====== RECORDS

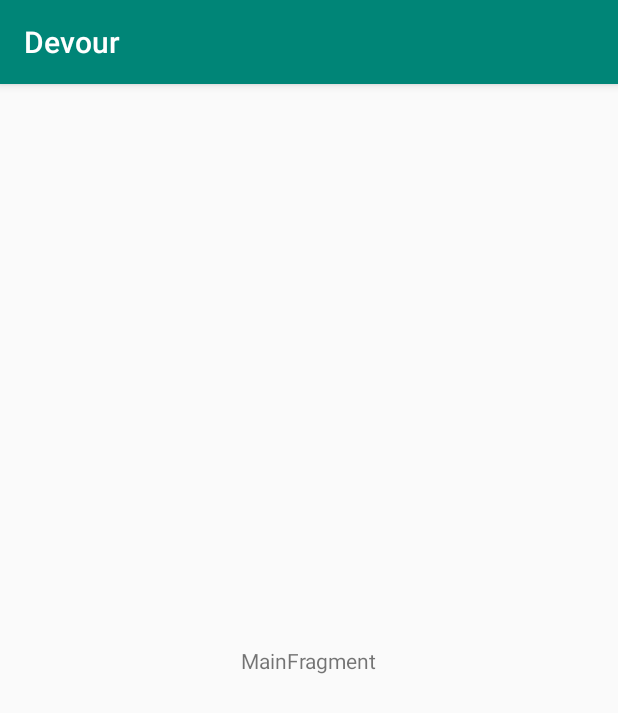
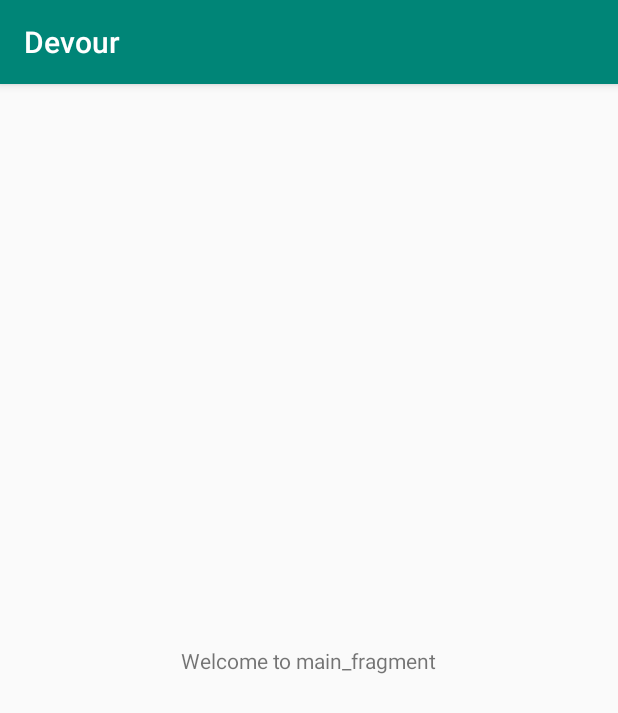
Before and after one commit to joaobzao/Devour, an Android app: the screen it shows after launch (DevourActivity), on a phone screen of 412 x 824 dp. Shown: the top 713 px of the screen. Run offline under Robolectric (Android 15) with nearby library versions, the phone set to English and light mode, and no system bars; our stand-ins replace Dagger/Hilt's generated code, data binding; 1 statement that could not run was skipped.

Commit message:
Plug viewmodel with databindin.

```diff
--- a/app/build.gradle
+++ b/app/build.gradle
@@ -20,6 +20,10 @@ android {
             proguardFiles getDefaultProguardFile('proguard-android.txt'), 'proguard-rules.pro'
         }
     }
+
+    dataBinding {
+        enabled true
+    }
 }
 
 dependencies {
--- a/app/src/main/java/com/joaozao/devour/DevourActivity.kt
+++ b/app/src/main/java/com/joaozao/devour/DevourActivity.kt
@@ -1,18 +1,18 @@
 package com.joaozao.devour
 
+import android.databinding.DataBindingUtil
 import android.os.Bundle
 import android.support.v7.app.AppCompatActivity
-import com.joaozao.devour.ui.main.MainFragment
+import com.joaozao.devour.databinding.MainActivityBinding
 
 class DevourActivity : AppCompatActivity() {
 
     override fun onCreate(savedInstanceState: Bundle?) {
         super.onCreate(savedInstanceState)
-        setContentView(R.layout.main_activity)
-        if (savedInstanceState == null) {
-            supportFragmentManager.beginTransaction()
-                    .replace(R.id.container, MainFragment.newInstance())
-                    .commitNow()
-        }
+
+        val binding : MainActivityBinding =
+                DataBindingUtil.setContentView(this, R.layout.main_activity)
+
+        binding.lifecycleOwner = this
     }
 }
--- a/app/src/main/java/com/joaozao/devour/ui/main/MainFragment.kt
+++ b/app/src/main/java/com/joaozao/devour/ui/main/MainFragment.kt
@@ -6,25 +6,27 @@ import android.support.v4.app.Fragment
 import android.view.LayoutInflater
 import android.view.View
 import android.view.ViewGroup
-import com.joaozao.devour.R
+import com.joaozao.devour.databinding.MainFragmentBinding
 
 class MainFragment : Fragment() {
 
-    companion object {
-        fun newInstance() = MainFragment()
-    }
-
+    private lateinit var binding: MainFragmentBinding
     private lateinit var viewModel: MainViewModel
 
     override fun onCreateView(inflater: LayoutInflater, container: ViewGroup?,
                               savedInstanceState: Bundle?): View {
-        return inflater.inflate(R.layout.main_fragment, container, false)
+
+        binding = MainFragmentBinding.inflate(inflater, container, false)
+        binding.lifecycleOwner = viewLifecycleOwner
+
+        return binding.root
     }
 
     override fun onActivityCreated(savedInstanceState: Bundle?) {
         super.onActivityCreated(savedInstanceState)
+
         viewModel = ViewModelProviders.of(this).get(MainViewModel::class.java)
-        // TODO: Use the ViewModel
+        binding.viewModel = viewModel
     }
 
 }
--- a/app/src/main/java/com/joaozao/devour/ui/main/MainViewModel.kt
+++ b/app/src/main/java/com/joaozao/devour/ui/main/MainViewModel.kt
@@ -3,5 +3,5 @@ package com.joaozao.devour.ui.main
 import android.arch.lifecycle.ViewModel
 
 class MainViewModel : ViewModel() {
-    // TODO: Implement the ViewModel
+    val welcome = "Welcome to main_fragment"
 }
--- a/app/src/main/res/layout/main_activity.xml
+++ b/app/src/main/res/layout/main_activity.xml
@@ -1,8 +1,13 @@
 <?xml version="1.0" encoding="utf-8"?>
+<layout xmlns:android="http://schemas.android.com/apk/res/android"
+    xmlns:app="http://schemas.android.com/apk/res-auto"
+    xmlns:tools="http://schemas.android.com/tools">
+
+    <data>
+
+    </data>
+
     <android.support.constraint.ConstraintLayout
-    xmlns:android="http://schemas.android.com/apk/res/android"
-    xmlns:app="http://schemas.android.com/apk/res-auto"
-    xmlns:tools="http://schemas.android.com/tools"
         android:layout_width="match_parent"
         android:layout_height="match_parent"
         tools:context=".DevourActivity">
@@ -21,3 +26,4 @@
             app:navGraph="@navigation/nav_graph" />
 
     </android.support.constraint.ConstraintLayout>
+</layout>
--- a/app/src/main/res/layout/main_fragment.xml
+++ b/app/src/main/res/layout/main_fragment.xml
@@ -1,7 +1,16 @@
 <?xml version="1.0" encoding="utf-8"?>
-<android.support.constraint.ConstraintLayout xmlns:android="http://schemas.android.com/apk/res/android"
+<layout xmlns:android="http://schemas.android.com/apk/res/android"
     xmlns:app="http://schemas.android.com/apk/res-auto"
-    xmlns:tools="http://schemas.android.com/tools"
+    xmlns:tools="http://schemas.android.com/tools">
+
+    <data>
+
+        <variable
+            name="viewModel"
+            type="com.joaozao.devour.ui.main.MainViewModel" />
+    </data>
+
+    <android.support.constraint.ConstraintLayout
         android:id="@+id/main"
         android:layout_width="match_parent"
         android:layout_height="match_parent"
@@ -11,10 +20,11 @@
             android:id="@+id/message"
             android:layout_width="wrap_content"
             android:layout_height="wrap_content"
-        android:text="MainFragment"
+            android:text="@{viewModel.welcome}"
             app:layout_constraintBottom_toBottomOf="parent"
             app:layout_constraintEnd_toEndOf="parent"
             app:layout_constraintStart_toStartOf="parent"
             app:layout_constraintTop_toTopOf="parent" />
 
     </android.support.constraint.ConstraintLayout>
+</layout>
```
Also changed, not shown: gradle/wrapper/gradle-wrapper.properties. Lines whose indentation alone changed are shown as unchanged.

============

## PROMPT
The entries must be written out again unchanged. Images are to be left out.

## YOUR SOLUTION
Before and after one commit to joaobzao/Devour, an Android app: the screen it shows after launch (DevourActivity), on a phone screen of 412 x 824 dp. Shown: the top 713 px of the screen. Run offline under Robolectric (Android 15) with nearby library versions, the phone set to English and light mode, and no system bars; our stand-ins replace Dagger/Hilt's generated code, data binding; 1 statement that could not run was skipped.

Commit message:
Plug viewmodel with databindin.

```diff
--- a/app/build.gradle
+++ b/app/build.gradle
@@ -20,6 +20,10 @@ android {
             proguardFiles getDefaultProguardFile('proguard-android.txt'), 'proguard-rules.pro'
         }
     }
+
+    dataBinding {
+        enabled true
+    }
 }
 
 dependencies {
--- a/app/src/main/java/com/joaozao/devour/DevourActivity.kt
+++ b/app/src/main/java/com/joaozao/devour/DevourActivity.kt
@@ -1,18 +1,18 @@
 package com.joaozao.devour
 
+import android.databinding.DataBindingUtil
 import android.os.Bundle
 import android.support.v7.app.AppCompatActivity
-import com.joaozao.devour.ui.main.MainFragment
+import com.joaozao.devour.databinding.MainActivityBinding
 
 class DevourActivity : AppCompatActivity() {
 
     override fun onCreate(savedInstanceState: Bundle?) {
         super.onCreate(savedInstanceState)
-        setContentView(R.layout.main_activity)
-        if (savedInstanceState == null) {
-            supportFragmentManager.beginTransaction()
-                    .replace(R.id.container, MainFragment.newInstance())
-                    .commitNow()
-        }
+
+        val binding : MainActivityBinding =
+                DataBindingUtil.setContentView(this, R.layout.main_activity)
+
+        binding.lifecycleOwner = this
     }
 }
--- a/app/src/main/java/com/joaozao/devour/ui/main/MainFragment.kt
+++ b/app/src/main/java/com/joaozao/devour/ui/main/MainFragment.kt
@@ -6,25 +6,27 @@ import android.support.v4.app.Fragment
 import android.view.LayoutInflater
 import android.view.View
 import android.view.ViewGroup
-import com.joaozao.devour.R
+import com.joaozao.devour.databinding.MainFragmentBinding
 
 class MainFragment : Fragment() {
 
-    companion object {
-        fun newInstance() = MainFragment()
-    }
-
+    private lateinit var binding: MainFragmentBinding
     private lateinit var viewModel: MainViewModel
 
     override fun onCreateView(inflater: LayoutInflater, container: ViewGroup?,
                               savedInstanceState: Bundle?): View {
-        return inflater.inflate(R.layout.main_fragment, container, false)
+
+        binding = MainFragmentBinding.inflate(inflater, container, false)
+        binding.lifecycleOwner = viewLifecycleOwner
+
+        return binding.root
     }
 
     override fun onActivityCreated(savedInstanceState: Bundle?) {
         super.onActivityCreated(savedInstanceState)
+
         viewModel = ViewModelProviders.of(this).get(MainViewModel::class.java)
-        // TODO: Use the ViewModel
+        binding.viewModel = viewModel
     }
 
 }
--- a/app/src/main/java/com/joaozao/devour/ui/main/MainViewModel.kt
+++ b/app/src/main/java/com/joaozao/devour/ui/main/MainViewModel.kt
@@ -3,5 +3,5 @@ package com.joaozao.devour.ui.main
 import android.arch.lifecycle.ViewModel
 
 class MainViewModel : ViewModel() {
-    // TODO: Implement the ViewModel
+    val welcome = "Welcome to main_fragment"
 }
--- a/app/src/main/res/layout/main_activity.xml
+++ b/app/src/main/res/layout/main_activity.xml
@@ -1,8 +1,13 @@
 <?xml version="1.0" encoding="utf-8"?>
+<layout xmlns:android="http://schemas.android.com/apk/res/android"
+    xmlns:app="http://schemas.android.com/apk/res-auto"
+    xmlns:tools="http://schemas.android.com/tools">
+
+    <data>
+
+    </data>
+
     <android.support.constraint.ConstraintLayout
-    xmlns:android="http://schemas.android.com/apk/res/android"
-    xmlns:app="http://schemas.android.com/apk/res-auto"
-    xmlns:tools="http://schemas.android.com/tools"
         android:layout_width="match_parent"
         android:layout_height="match_parent"
         tools:context=".DevourActivity">
@@ -21,3 +26,4 @@
             app:navGraph="@navigation/nav_graph" />
 
     </android.support.constraint.ConstraintLayout>
+</layout>
--- a/app/src/main/res/layout/main_fragment.xml
+++ b/app/src/main/res/layout/main_fragment.xml
@@ -1,7 +1,16 @@
 <?xml version="1.0" encoding="utf-8"?>
-<android.support.constraint.ConstraintLayout xmlns:android="http://schemas.android.com/apk/res/android"
+<layout xmlns:android="http://schemas.android.com/apk/res/android"
     xmlns:app="http://schemas.android.com/apk/res-auto"
-    xmlns:tools="http://schemas.android.com/tools"
+    xmlns:tools="http://schemas.android.com/tools">
+
+    <data>
+
+        <variable
+            name="viewModel"
+            type="com.joaozao.devour.ui.main.MainViewModel" />
+    </data>
+
+    <android.support.constraint.ConstraintLayout
         android:id="@+id/main"
         android:layout_width="match_parent"
         android:layout_height="match_parent"
@@ -11,10 +20,11 @@
             android:id="@+id/message"
             android:layout_width="wrap_content"
             android:layout_height="wrap_content"
-        android:text="MainFragment"
+            android:text="@{viewModel.welcome}"
             app:layout_constraintBottom_toBottomOf="parent"
             app:layout_constraintEnd_toEndOf="parent"
             app:layout_constraintStart_toStartOf="parent"
             app:layout_constraintTop_toTopOf="parent" />
 
     </android.support.constraint.ConstraintLayout>
+</layout>
```
Also changed, not shown: gradle/wrapper/gradle-wrapper.properties. Lines whose indentation alone changed are shown as unchanged.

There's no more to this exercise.